Supplied material:
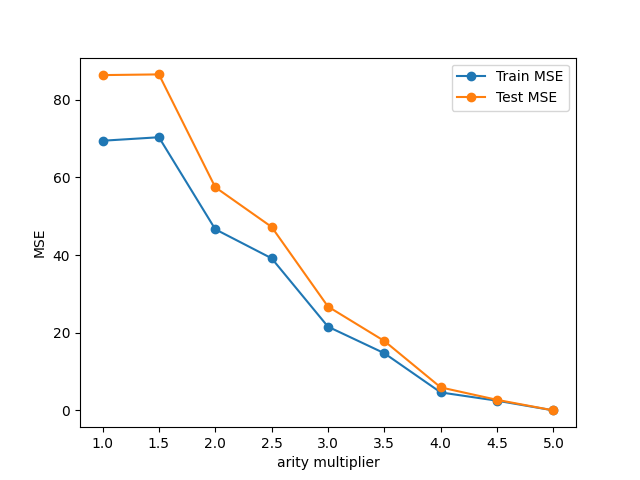
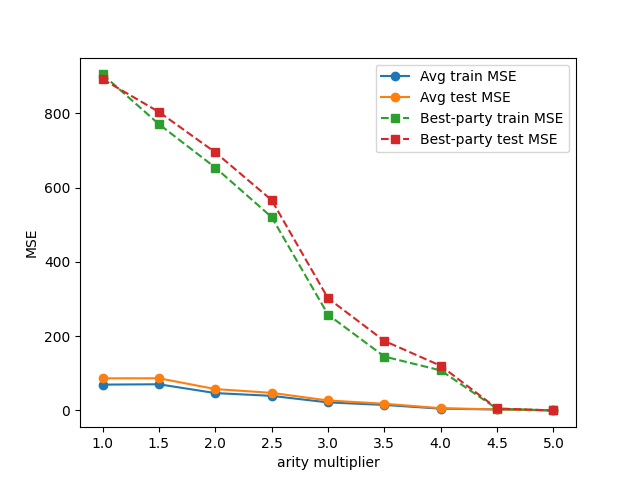
update averaging figure

diff --git a/report.tex b/report.tex
@@ -238,12 +238,13 @@ Zero: 1317.2347367455047
 
 Now we consider \uline{how does the error scale as we increase the data each party receives}? (Allowing for some redundancy, where multiple clients receive the same feature).
 Currently, we split 100 features equally among 5 parties, each receiving 20 of them.
+From the graph, we see that averaging results performs significantly better than simply taking the best party.
 If we increase the multiplier of features that each party receives, we see a linear trend in the error.
 
 \begin{figure}[h]
     \center
     \includegraphics[width=200px]{fgd_avg}
-    \caption{Test and train MSE against Per-party feature arity multplier}
+    \caption{Test and train MSE for averaged and best party against per-party feature arity multplier}
 \end{figure}
 
 \bibliographystyle{plain}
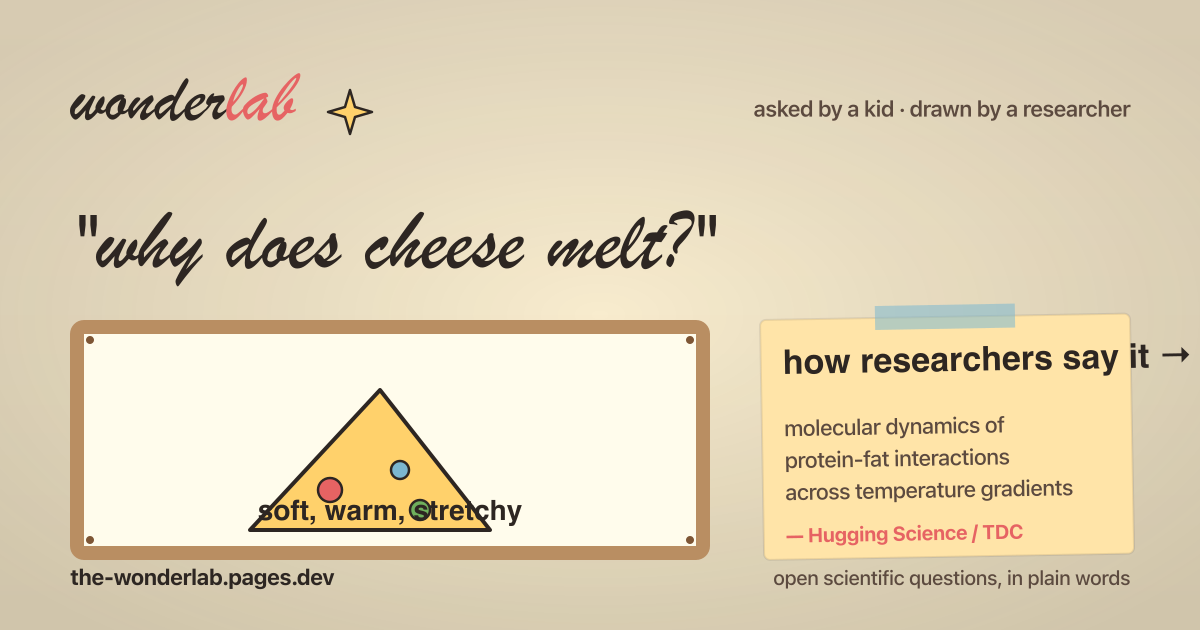
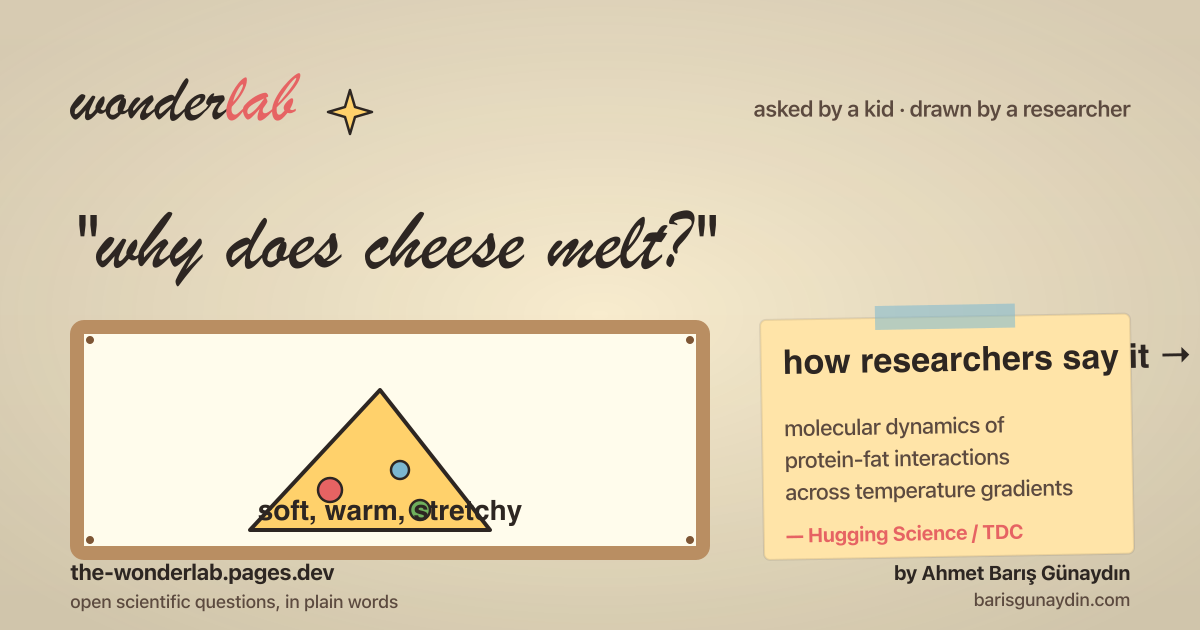
Move embed badge to top-left + add Baris credit everywhere
EMBED BADGE FIX
On mobile the "made with wonderlab ✦" badge sat at bottom-left
directly behind the chat-input row, overlapping the placeholder
text. Moved both the ::after badge and its invisible <a> click
target to top:0.6rem instead of bottom:0.6rem — the wordmark area
is hidden in embed mode anyway, so top-left was free real estate.
Same change applies on desktop (consistent placement).

CREDIT — "Ahmet Barış Günaydın · barisgunaydin.com"
Added to every place a stranger might look:

  • Public footer: new pink "by baris ↗" chip linking to the
    personal site, sandwiched between the source-link and the
    version pill.
  • Share card (PNG download): footer is now two stacked lines on
    the right — tagline on top, credit underneath. Left side
    keeps the wonderlab URL.
  • OG image (og.svg + regenerated og.png): same two-line
    treatment so anyone sharing the URL on Slack / X / LinkedIn
    sees the credit on the social card.
  • README: new "Made by" section right above the story, linking
    barisgunaydin.com + the github profile.

Changed region(s): [[0.0617, 0.8746, 0.3392, 0.9651], [0.6475, 0.8746, 0.9558, 0.9651]]

diff --git a/index.html b/index.html
@@ -2397,7 +2397,7 @@
   body.is-embed::after {
     content: "made with wonderlab ✦";
     position: fixed;
-    bottom: 0.6rem;
+    top: 0.6rem;
     left: 0.85rem;
     z-index: 4;
     background: rgba(255, 255, 255, 0.85);
@@ -2417,7 +2417,7 @@
   body.is-embed .embed-attrib {
     display: block;
     position: fixed;
-    bottom: 0.6rem;
+    top: 0.6rem;
     left: 0.85rem;
     z-index: 5;
     width: 11rem;
@@ -2551,6 +2551,8 @@
   a.public-footer__chip:hover { background: var(--sun-glow); transform: translate(-1px,-1px); box-shadow: 2px 2px 0 var(--ink); }
   .public-footer__chip--privacy { background: rgba(184, 223, 160, 0.85); }
   .public-footer__chip--meta    { background: rgba(255, 209, 107, 0.85); }
+  .public-footer__chip--by      { background: rgba(248, 165, 194, 0.85); }
+  .public-footer__chip--by:hover { background: var(--pink); }
   /* tighter on mobile — the chat-input owns the bottom row */
   @media (max-width: 699px) {
     .public-footer {
@@ -2911,6 +2913,9 @@
         <path d="M12 .3a12 12 0 0 0-3.8 23.4c.6.1.8-.3.8-.6v-2.2c-3.3.7-4-1.6-4-1.6-.5-1.4-1.3-1.7-1.3-1.7-1-.7.1-.7.1-.7 1.2.1 1.8 1.2 1.8 1.2 1 1.8 2.8 1.3 3.4 1 .1-.8.4-1.3.7-1.6-2.7-.3-5.5-1.3-5.5-6 0-1.3.5-2.4 1.2-3.2-.1-.3-.5-1.5.1-3.2 0 0 1-.3 3.3 1.2a11.5 11.5 0 0 1 6 0c2.3-1.5 3.3-1.2 3.3-1.2.6 1.7.2 2.9.1 3.2.8.8 1.2 1.9 1.2 3.2 0 4.6-2.8 5.7-5.5 6 .4.4.8 1.1.8 2.2v3.3c0 .3.2.7.8.6A12 12 0 0 0 12 .3"/>
       </svg>
       source
+    </a>
+    <a class="public-footer__chip public-footer__chip--by" href="https://barisgunaydin.com" target="_blank" rel="noopener" title="by Ahmet Barış Günaydın">
+      by baris ↗
     </a>
     <span class="public-footer__chip public-footer__chip--meta">v0.1 · alpha</span>
   </footer>

diff --git a/src/share-card.js b/src/share-card.js
@@ -175,15 +175,19 @@ export async function renderShareCard(spec, whiteboardCanvas) {
     y += stickyH + 24;
   }
 
-  // === FOOTER ===
-  const FY = H - 56;
+  // === FOOTER === — two stacked lines on the right so the credit line
+  // sits next to the URL without crowding either
+  const FY = H - 64;
   ctx.font = '700 22px "Nunito", sans-serif';
   ctx.fillStyle = C.ink;
-  ctx.fillText('the-wonderlab.pages.dev', PAD, FY);
-  ctx.font = '500 20px "Nunito", sans-serif';
+  ctx.fillText('the-wonderlab.pages.dev', PAD, FY + 14);
+  ctx.font = '500 18px "Nunito", sans-serif';
   ctx.fillStyle = C.inkSoft;
   ctx.textAlign = 'right';
-  ctx.fillText('open scientific questions, in plain words', W - PAD, FY + 2);
+  ctx.fillText('open scientific questions, in plain words', W - PAD, FY);
+  ctx.font = '700 18px "Nunito", sans-serif';
+  ctx.fillStyle = C.ink;
+  ctx.fillText('by Ahmet Barış Günaydın · barisgunaydin.com', W - PAD, FY + 26);
   ctx.textAlign = 'left';
 
   return c;

diff --git a/README.md b/README.md
@@ -141,6 +141,11 @@ up automatically. See `music/CREDITS.txt` for free-music sources.
 
 MIT — see [LICENSE](LICENSE).
 
+## Made by
+
+**Ahmet Barış Günaydın** — [barisgunaydin.com](https://barisgunaydin.com) ·
+[github.com/abgnydn](https://github.com/abgnydn)
+
 ## Story behind the project
 
 Hugging Face launched [Hugging Science](https://huggingface.co/blog/welcome-hugging-science).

Goal of the exercise: Find the string "background" in the records, then copy each line where it occurs.

Answer for the task:
     background: rgba(255, 255, 255, 0.85);
   a.public-footer__chip:hover { background: var(--sun-glow); transform: translate(-1px,-1px); box-shadow: 2px 2px 0 var(--ink); }
   .public-footer__chip--privacy { background: rgba(184, 223, 160, 0.85); }
   .public-footer__chip--meta    { background: rgba(255, 209, 107, 0.85); }
+  .public-footer__chip--by      { background: rgba(248, 165, 194, 0.85); }
+  .public-footer__chip--by:hover { background: var(--pink); }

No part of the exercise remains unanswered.